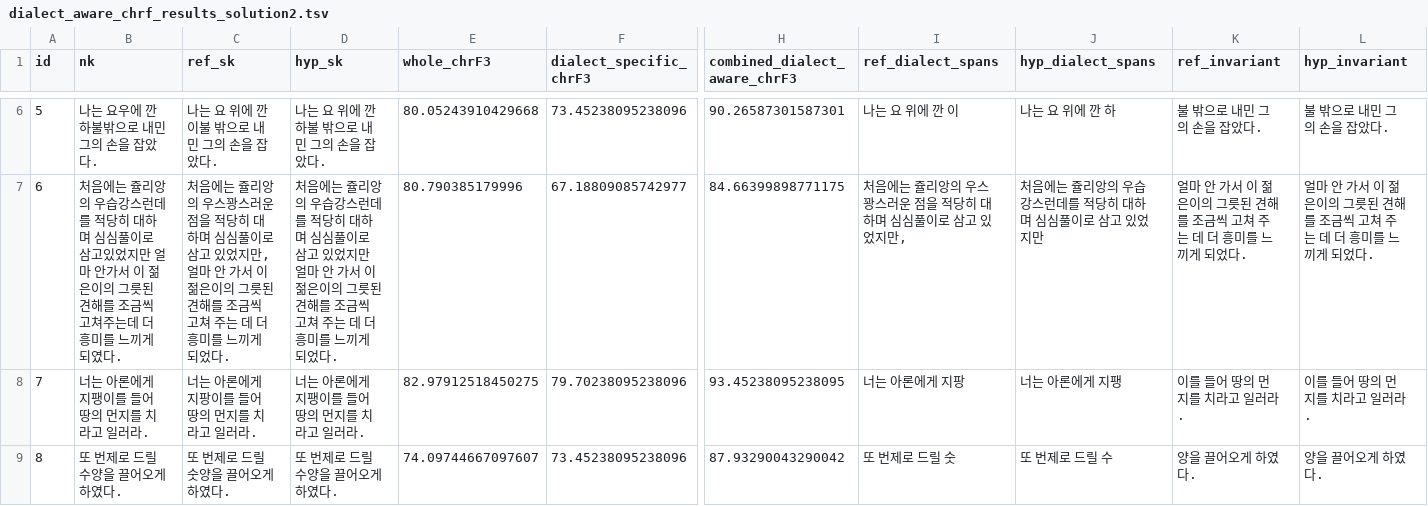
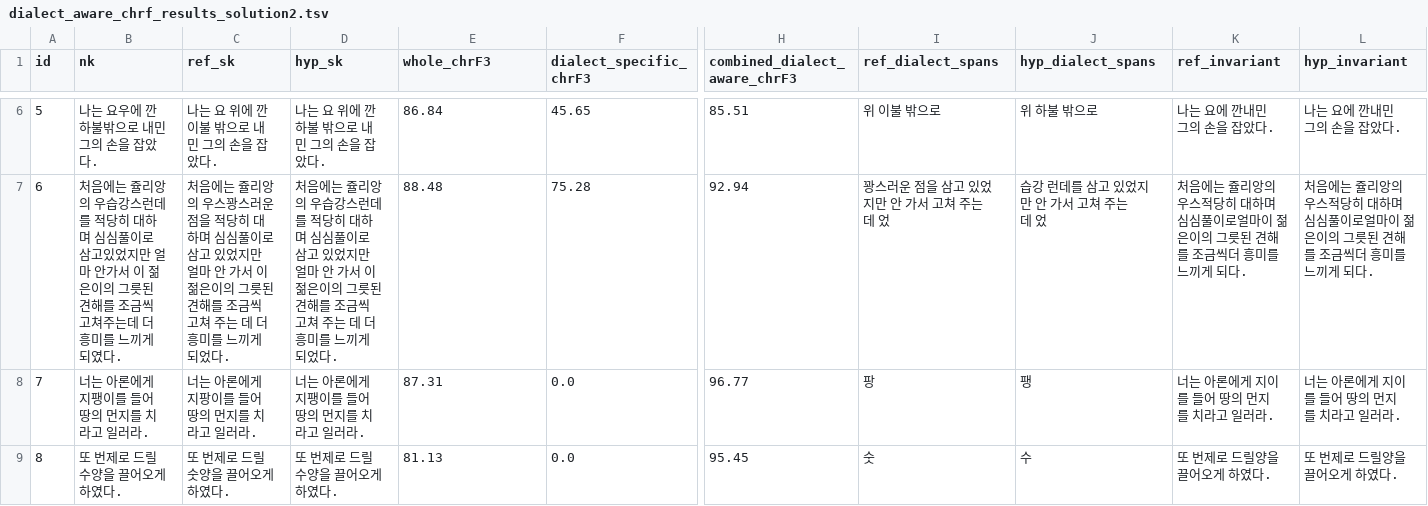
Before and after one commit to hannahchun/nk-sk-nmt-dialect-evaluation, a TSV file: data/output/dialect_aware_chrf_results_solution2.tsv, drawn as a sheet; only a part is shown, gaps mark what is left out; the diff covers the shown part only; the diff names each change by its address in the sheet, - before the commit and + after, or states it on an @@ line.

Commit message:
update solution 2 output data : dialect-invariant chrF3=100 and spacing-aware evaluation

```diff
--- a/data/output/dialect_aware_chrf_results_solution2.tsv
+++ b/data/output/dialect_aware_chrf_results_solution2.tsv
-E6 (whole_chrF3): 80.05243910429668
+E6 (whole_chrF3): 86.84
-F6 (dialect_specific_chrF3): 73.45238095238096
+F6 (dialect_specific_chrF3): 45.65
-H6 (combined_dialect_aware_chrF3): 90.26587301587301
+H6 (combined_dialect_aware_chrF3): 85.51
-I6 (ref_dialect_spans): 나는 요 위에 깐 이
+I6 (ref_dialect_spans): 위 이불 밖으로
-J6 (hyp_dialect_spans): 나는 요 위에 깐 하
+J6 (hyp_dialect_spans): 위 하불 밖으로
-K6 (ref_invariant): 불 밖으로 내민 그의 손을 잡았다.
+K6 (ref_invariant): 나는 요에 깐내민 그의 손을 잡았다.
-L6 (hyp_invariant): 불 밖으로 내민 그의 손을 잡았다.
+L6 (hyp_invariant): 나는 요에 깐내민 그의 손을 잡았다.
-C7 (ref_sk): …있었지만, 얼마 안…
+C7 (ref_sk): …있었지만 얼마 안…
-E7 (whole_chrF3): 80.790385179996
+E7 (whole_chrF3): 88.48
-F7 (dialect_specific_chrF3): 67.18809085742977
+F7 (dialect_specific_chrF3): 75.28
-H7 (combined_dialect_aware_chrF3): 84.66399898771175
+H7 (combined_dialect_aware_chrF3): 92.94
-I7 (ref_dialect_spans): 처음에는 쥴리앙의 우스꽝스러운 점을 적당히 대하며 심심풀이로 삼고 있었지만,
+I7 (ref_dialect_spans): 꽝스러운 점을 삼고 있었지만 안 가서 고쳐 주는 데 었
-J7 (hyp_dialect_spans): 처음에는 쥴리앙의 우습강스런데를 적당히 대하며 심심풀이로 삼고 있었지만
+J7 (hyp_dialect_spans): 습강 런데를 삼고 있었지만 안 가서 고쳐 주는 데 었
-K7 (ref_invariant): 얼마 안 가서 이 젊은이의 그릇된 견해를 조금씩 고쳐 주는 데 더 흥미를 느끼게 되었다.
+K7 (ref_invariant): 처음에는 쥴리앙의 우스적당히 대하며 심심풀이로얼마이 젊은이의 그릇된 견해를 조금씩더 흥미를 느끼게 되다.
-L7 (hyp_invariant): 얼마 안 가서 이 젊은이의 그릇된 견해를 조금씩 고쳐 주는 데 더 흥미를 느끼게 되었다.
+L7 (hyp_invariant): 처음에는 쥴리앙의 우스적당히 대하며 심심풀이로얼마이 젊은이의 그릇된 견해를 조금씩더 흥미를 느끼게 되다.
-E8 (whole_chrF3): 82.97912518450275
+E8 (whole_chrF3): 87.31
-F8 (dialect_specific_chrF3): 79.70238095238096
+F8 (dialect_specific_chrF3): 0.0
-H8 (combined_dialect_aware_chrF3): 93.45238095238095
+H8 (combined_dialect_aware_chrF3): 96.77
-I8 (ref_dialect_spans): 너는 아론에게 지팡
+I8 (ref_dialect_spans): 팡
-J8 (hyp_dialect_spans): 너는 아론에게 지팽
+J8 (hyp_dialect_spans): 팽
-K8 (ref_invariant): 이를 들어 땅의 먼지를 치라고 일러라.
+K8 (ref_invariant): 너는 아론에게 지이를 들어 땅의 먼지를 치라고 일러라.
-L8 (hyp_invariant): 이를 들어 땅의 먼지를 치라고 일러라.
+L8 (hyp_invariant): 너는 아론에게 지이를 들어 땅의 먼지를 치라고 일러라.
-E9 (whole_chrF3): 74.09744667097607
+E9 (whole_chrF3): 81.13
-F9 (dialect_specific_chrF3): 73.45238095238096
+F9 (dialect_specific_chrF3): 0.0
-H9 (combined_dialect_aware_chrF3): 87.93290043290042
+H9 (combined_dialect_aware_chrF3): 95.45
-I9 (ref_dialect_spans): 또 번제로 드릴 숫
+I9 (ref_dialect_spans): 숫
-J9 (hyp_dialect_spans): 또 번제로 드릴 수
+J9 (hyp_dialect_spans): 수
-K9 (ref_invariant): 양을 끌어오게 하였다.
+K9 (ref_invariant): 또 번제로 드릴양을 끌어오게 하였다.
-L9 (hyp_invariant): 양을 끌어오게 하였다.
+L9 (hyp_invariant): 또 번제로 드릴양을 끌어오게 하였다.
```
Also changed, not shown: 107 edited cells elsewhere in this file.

### REQUIREMENT:
Repeat every entry exactly. Do not include the pictures.

### RESULT FOR THIS TASK:
Before and after one commit to hannahchun/nk-sk-nmt-dialect-evaluation, a TSV file: data/output/dialect_aware_chrf_results_solution2.tsv, drawn as a sheet; only a part is shown, gaps mark what is left out; the diff covers the shown part only; the diff names each change by its address in the sheet, - before the commit and + after, or states it on an @@ line.

Commit message:
update solution 2 output data : dialect-invariant chrF3=100 and spacing-aware evaluation

```diff
--- a/data/output/dialect_aware_chrf_results_solution2.tsv
+++ b/data/output/dialect_aware_chrf_results_solution2.tsv
-E6 (whole_chrF3): 80.05243910429668
+E6 (whole_chrF3): 86.84
-F6 (dialect_specific_chrF3): 73.45238095238096
+F6 (dialect_specific_chrF3): 45.65
-H6 (combined_dialect_aware_chrF3): 90.26587301587301
+H6 (combined_dialect_aware_chrF3): 85.51
-I6 (ref_dialect_spans): 나는 요 위에 깐 이
+I6 (ref_dialect_spans): 위 이불 밖으로
-J6 (hyp_dialect_spans): 나는 요 위에 깐 하
+J6 (hyp_dialect_spans): 위 하불 밖으로
-K6 (ref_invariant): 불 밖으로 내민 그의 손을 잡았다.
+K6 (ref_invariant): 나는 요에 깐내민 그의 손을 잡았다.
-L6 (hyp_invariant): 불 밖으로 내민 그의 손을 잡았다.
+L6 (hyp_invariant): 나는 요에 깐내민 그의 손을 잡았다.
-C7 (ref_sk): …있었지만, 얼마 안…
+C7 (ref_sk): …있었지만 얼마 안…
-E7 (whole_chrF3): 80.790385179996
+E7 (whole_chrF3): 88.48
-F7 (dialect_specific_chrF3): 67.18809085742977
+F7 (dialect_specific_chrF3): 75.28
-H7 (combined_dialect_aware_chrF3): 84.66399898771175
+H7 (combined_dialect_aware_chrF3): 92.94
-I7 (ref_dialect_spans): 처음에는 쥴리앙의 우스꽝스러운 점을 적당히 대하며 심심풀이로 삼고 있었지만,
+I7 (ref_dialect_spans): 꽝스러운 점을 삼고 있었지만 안 가서 고쳐 주는 데 었
-J7 (hyp_dialect_spans): 처음에는 쥴리앙의 우습강스런데를 적당히 대하며 심심풀이로 삼고 있었지만
+J7 (hyp_dialect_spans): 습강 런데를 삼고 있었지만 안 가서 고쳐 주는 데 었
-K7 (ref_invariant): 얼마 안 가서 이 젊은이의 그릇된 견해를 조금씩 고쳐 주는 데 더 흥미를 느끼게 되었다.
+K7 (ref_invariant): 처음에는 쥴리앙의 우스적당히 대하며 심심풀이로얼마이 젊은이의 그릇된 견해를 조금씩더 흥미를 느끼게 되다.
-L7 (hyp_invariant): 얼마 안 가서 이 젊은이의 그릇된 견해를 조금씩 고쳐 주는 데 더 흥미를 느끼게 되었다.
+L7 (hyp_invariant): 처음에는 쥴리앙의 우스적당히 대하며 심심풀이로얼마이 젊은이의 그릇된 견해를 조금씩더 흥미를 느끼게 되다.
-E8 (whole_chrF3): 82.97912518450275
+E8 (whole_chrF3): 87.31
-F8 (dialect_specific_chrF3): 79.70238095238096
+F8 (dialect_specific_chrF3): 0.0
-H8 (combined_dialect_aware_chrF3): 93.45238095238095
+H8 (combined_dialect_aware_chrF3): 96.77
-I8 (ref_dialect_spans): 너는 아론에게 지팡
+I8 (ref_dialect_spans): 팡
-J8 (hyp_dialect_spans): 너는 아론에게 지팽
+J8 (hyp_dialect_spans): 팽
-K8 (ref_invariant): 이를 들어 땅의 먼지를 치라고 일러라.
+K8 (ref_invariant): 너는 아론에게 지이를 들어 땅의 먼지를 치라고 일러라.
-L8 (hyp_invariant): 이를 들어 땅의 먼지를 치라고 일러라.
+L8 (hyp_invariant): 너는 아론에게 지이를 들어 땅의 먼지를 치라고 일러라.
-E9 (whole_chrF3): 74.09744667097607
+E9 (whole_chrF3): 81.13
-F9 (dialect_specific_chrF3): 73.45238095238096
+F9 (dialect_specific_chrF3): 0.0
-H9 (combined_dialect_aware_chrF3): 87.93290043290042
+H9 (combined_dialect_aware_chrF3): 95.45
-I9 (ref_dialect_spans): 또 번제로 드릴 숫
+I9 (ref_dialect_spans): 숫
-J9 (hyp_dialect_spans): 또 번제로 드릴 수
+J9 (hyp_dialect_spans): 수
-K9 (ref_invariant): 양을 끌어오게 하였다.
+K9 (ref_invariant): 또 번제로 드릴양을 끌어오게 하였다.
-L9 (hyp_invariant): 양을 끌어오게 하였다.
+L9 (hyp_invariant): 또 번제로 드릴양을 끌어오게 하였다.
```
Also changed, not shown: 107 edited cells elsewhere in this file.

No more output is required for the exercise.